Required action
Copy all lines below exactly as written. Leave pictures out.

═══ Working data ═══

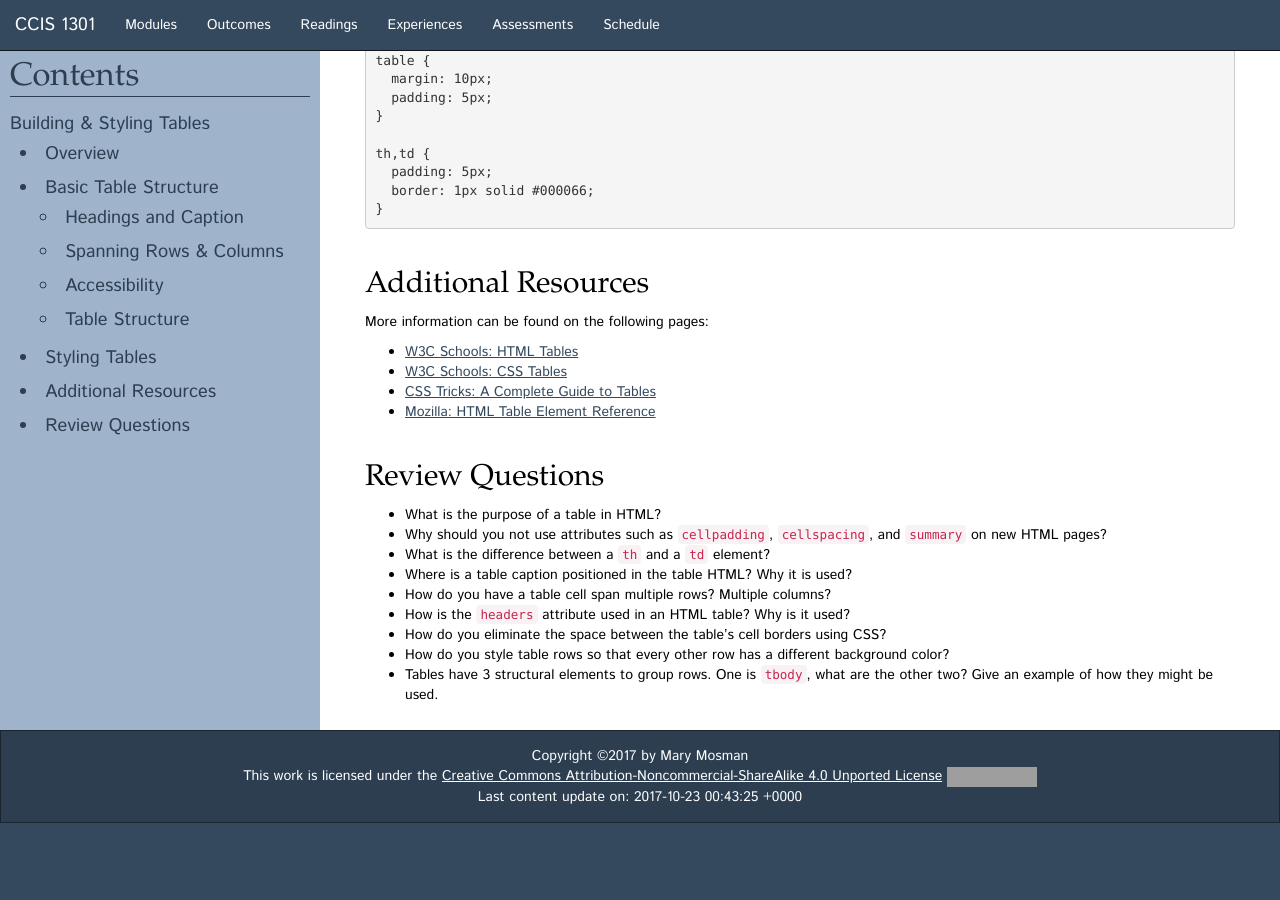
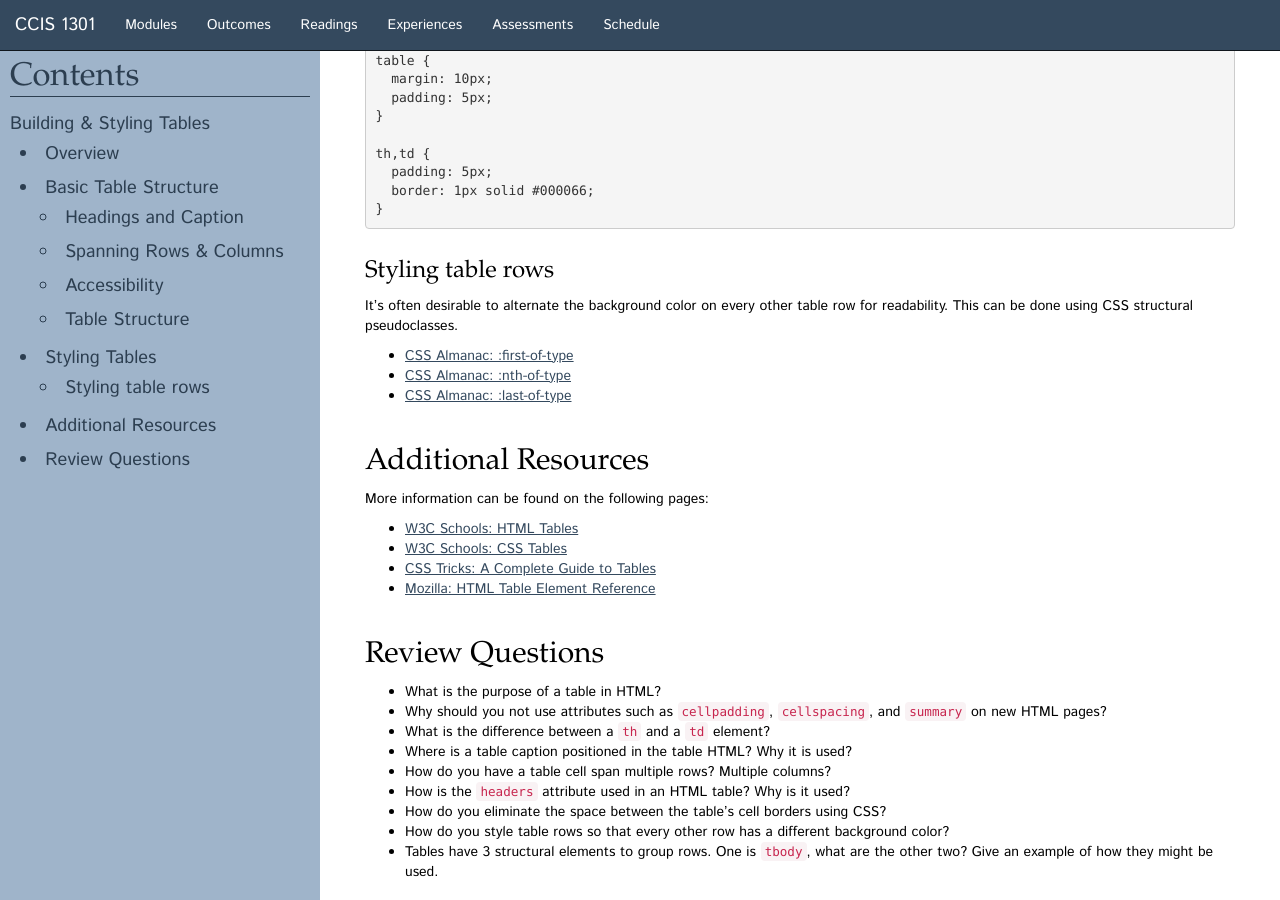
Before and after one commit to htc-ccis1301/fall-2017, a Jekyll site: the page built from _readings/tables.md, in a window 1280 px wide and 900 px high, scrolled down 2276 px. Built offline with Jekyll 4.4.1, drawn with Linux system fonts in a browser that asks for light colours; emoji names are drawn with the system emoji font; some web fonts are replaced; before the commit the page ends 3099 px from its top, so only the background shows below that; grey boxes are pictures that could not be loaded.

Commit message:
added table row pseudo-classes

```diff
--- a/_readings/tables.md
+++ b/_readings/tables.md
@@ -138,14 +138,21 @@ th,td {
 }
 </pre>
 
+### Styling table rows
+It's often desirable to alternate the background color on every other table row for readability.  This can be done using CSS structural pseudoclasses.
+
+ - [CSS Almanac: :first-of-type]( https://css-tricks.com/almanac/selectors/f/first-of-type/ )
+ - [CSS Almanac: :nth-of-type]( https://css-tricks.com/almanac/selectors/n/nth-of-type/ )
+ - [CSS Almanac: :last-of-type]( https://css-tricks.com/almanac/selectors/l/last-of-type/ )
+
 
 ## Additional Resources
 More information can be found on the following pages:
 
- - [W3C Schools: HTML Tables](https://www.w3schools.com/html/html_tables.asp)
- - [W3C Schools: CSS Tables](https://www.w3schools.com/css/css_table.asp)
- - [CSS Tricks: A Complete Guide to Tables](https://css-tricks.com/complete-guide-table-element/)
- - [Mozilla: HTML Table Element Reference](https://developer.mozilla.org/en-US/docs/Web/HTML/Element/table)
+ - [W3C Schools: HTML Tables]( https://www.w3schools.com/html/html_tables.asp )
+ - [W3C Schools: CSS Tables]( https://www.w3schools.com/css/css_table.asp )
+ - [CSS Tricks: A Complete Guide to Tables]( https://css-tricks.com/complete-guide-table-element/ )
+ - [Mozilla: HTML Table Element Reference]( https://developer.mozilla.org/en-US/docs/Web/HTML/Element/table )
 
 
 ## Review Questions
```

═══

Response for this exercise
Before and after one commit to htc-ccis1301/fall-2017, a Jekyll site: the page built from _readings/tables.md, in a window 1280 px wide and 900 px high, scrolled down 2276 px. Built offline with Jekyll 4.4.1, drawn with Linux system fonts in a browser that asks for light colours; emoji names are drawn with the system emoji font; some web fonts are replaced; before the commit the page ends 3099 px from its top, so only the background shows below that; grey boxes are pictures that could not be loaded.

Commit message:
added table row pseudo-classes

```diff
--- a/_readings/tables.md
+++ b/_readings/tables.md
@@ -138,14 +138,21 @@ th,td {
 }
 </pre>
 
+### Styling table rows
+It's often desirable to alternate the background color on every other table row for readability.  This can be done using CSS structural pseudoclasses.
+
+ - [CSS Almanac: :first-of-type]( https://css-tricks.com/almanac/selectors/f/first-of-type/ )
+ - [CSS Almanac: :nth-of-type]( https://css-tricks.com/almanac/selectors/n/nth-of-type/ )
+ - [CSS Almanac: :last-of-type]( https://css-tricks.com/almanac/selectors/l/last-of-type/ )
+
 
 ## Additional Resources
 More information can be found on the following pages:
 
- - [W3C Schools: HTML Tables](https://www.w3schools.com/html/html_tables.asp)
- - [W3C Schools: CSS Tables](https://www.w3schools.com/css/css_table.asp)
- - [CSS Tricks: A Complete Guide to Tables](https://css-tricks.com/complete-guide-table-element/)
- - [Mozilla: HTML Table Element Reference](https://developer.mozilla.org/en-US/docs/Web/HTML/Element/table)
+ - [W3C Schools: HTML Tables]( https://www.w3schools.com/html/html_tables.asp )
+ - [W3C Schools: CSS Tables]( https://www.w3schools.com/css/css_table.asp )
+ - [CSS Tricks: A Complete Guide to Tables]( https://css-tricks.com/complete-guide-table-element/ )
+ - [Mozilla: HTML Table Element Reference]( https://developer.mozilla.org/en-US/docs/Web/HTML/Element/table )
 
 
 ## Review Questions
```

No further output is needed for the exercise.